▶ [ASSIGNMENT]:
For the word "form", return each line of the data in which it occurs.

===== INPUT FOR THIS TASK

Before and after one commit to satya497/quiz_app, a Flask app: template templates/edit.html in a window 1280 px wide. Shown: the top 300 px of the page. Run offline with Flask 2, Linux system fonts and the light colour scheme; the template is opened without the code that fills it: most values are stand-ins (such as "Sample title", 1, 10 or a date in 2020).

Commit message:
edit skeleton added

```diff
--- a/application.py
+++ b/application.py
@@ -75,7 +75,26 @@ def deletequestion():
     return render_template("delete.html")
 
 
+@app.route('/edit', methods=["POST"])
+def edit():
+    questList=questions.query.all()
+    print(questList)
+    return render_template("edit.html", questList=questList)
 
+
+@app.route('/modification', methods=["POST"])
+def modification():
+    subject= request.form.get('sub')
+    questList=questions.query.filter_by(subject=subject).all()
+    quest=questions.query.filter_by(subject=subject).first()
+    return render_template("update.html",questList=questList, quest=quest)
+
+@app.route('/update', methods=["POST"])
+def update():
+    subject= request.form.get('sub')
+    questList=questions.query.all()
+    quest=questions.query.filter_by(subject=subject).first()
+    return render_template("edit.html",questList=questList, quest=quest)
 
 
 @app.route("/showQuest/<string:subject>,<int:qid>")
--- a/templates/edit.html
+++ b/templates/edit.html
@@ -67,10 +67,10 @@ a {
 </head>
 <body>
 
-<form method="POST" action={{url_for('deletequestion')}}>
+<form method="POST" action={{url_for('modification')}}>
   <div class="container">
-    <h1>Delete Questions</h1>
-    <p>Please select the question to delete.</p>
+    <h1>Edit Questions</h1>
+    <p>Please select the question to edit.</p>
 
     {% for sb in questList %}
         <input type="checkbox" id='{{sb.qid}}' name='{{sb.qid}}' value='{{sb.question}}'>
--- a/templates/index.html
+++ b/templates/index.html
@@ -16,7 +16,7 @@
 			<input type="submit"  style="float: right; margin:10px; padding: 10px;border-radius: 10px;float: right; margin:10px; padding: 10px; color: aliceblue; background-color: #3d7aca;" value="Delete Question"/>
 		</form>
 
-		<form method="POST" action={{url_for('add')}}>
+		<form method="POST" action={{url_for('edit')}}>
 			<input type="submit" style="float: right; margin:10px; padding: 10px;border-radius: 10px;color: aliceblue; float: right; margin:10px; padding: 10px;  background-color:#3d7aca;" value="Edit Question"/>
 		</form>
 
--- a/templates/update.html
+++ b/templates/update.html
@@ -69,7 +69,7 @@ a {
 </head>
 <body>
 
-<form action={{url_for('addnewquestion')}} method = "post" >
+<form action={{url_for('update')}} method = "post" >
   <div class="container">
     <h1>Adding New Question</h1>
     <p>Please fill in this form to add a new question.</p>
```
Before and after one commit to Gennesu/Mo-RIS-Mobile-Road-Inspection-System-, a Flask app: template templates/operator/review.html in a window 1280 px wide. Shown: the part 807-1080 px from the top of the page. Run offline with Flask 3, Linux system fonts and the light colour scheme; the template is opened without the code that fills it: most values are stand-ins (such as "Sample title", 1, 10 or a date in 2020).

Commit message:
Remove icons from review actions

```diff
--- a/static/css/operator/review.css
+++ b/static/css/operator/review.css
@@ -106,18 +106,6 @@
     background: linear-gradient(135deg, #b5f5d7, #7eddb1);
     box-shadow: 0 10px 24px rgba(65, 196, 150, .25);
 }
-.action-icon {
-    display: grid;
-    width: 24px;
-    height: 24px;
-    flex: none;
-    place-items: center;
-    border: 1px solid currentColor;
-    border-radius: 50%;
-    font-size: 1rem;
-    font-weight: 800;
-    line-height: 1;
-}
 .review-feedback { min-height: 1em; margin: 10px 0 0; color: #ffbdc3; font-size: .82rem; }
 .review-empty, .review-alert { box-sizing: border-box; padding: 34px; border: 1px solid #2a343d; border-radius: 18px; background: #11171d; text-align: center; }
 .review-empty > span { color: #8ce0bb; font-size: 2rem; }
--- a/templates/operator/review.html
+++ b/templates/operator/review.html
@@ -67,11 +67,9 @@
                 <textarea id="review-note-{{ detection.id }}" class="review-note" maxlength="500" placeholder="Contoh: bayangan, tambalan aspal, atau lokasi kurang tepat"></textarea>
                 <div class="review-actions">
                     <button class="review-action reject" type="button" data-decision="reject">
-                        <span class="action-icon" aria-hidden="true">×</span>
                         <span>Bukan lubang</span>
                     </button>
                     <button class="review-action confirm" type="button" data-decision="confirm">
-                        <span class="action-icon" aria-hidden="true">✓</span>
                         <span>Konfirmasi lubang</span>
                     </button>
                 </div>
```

==========

▶ [ANSWER BELOW]:
+    subject= request.form.get('sub')
+    subject= request.form.get('sub')
-<form method="POST" action={{url_for('deletequestion')}}>
+<form method="POST" action={{url_for('modification')}}>
 		</form>
-		<form method="POST" action={{url_for('add')}}>
+		<form method="POST" action={{url_for('edit')}}>
 		</form>
-<form action={{url_for('addnewquestion')}} method = "post" >
+<form action={{url_for('update')}} method = "post" >
     <p>Please fill in this form to add a new question.</p>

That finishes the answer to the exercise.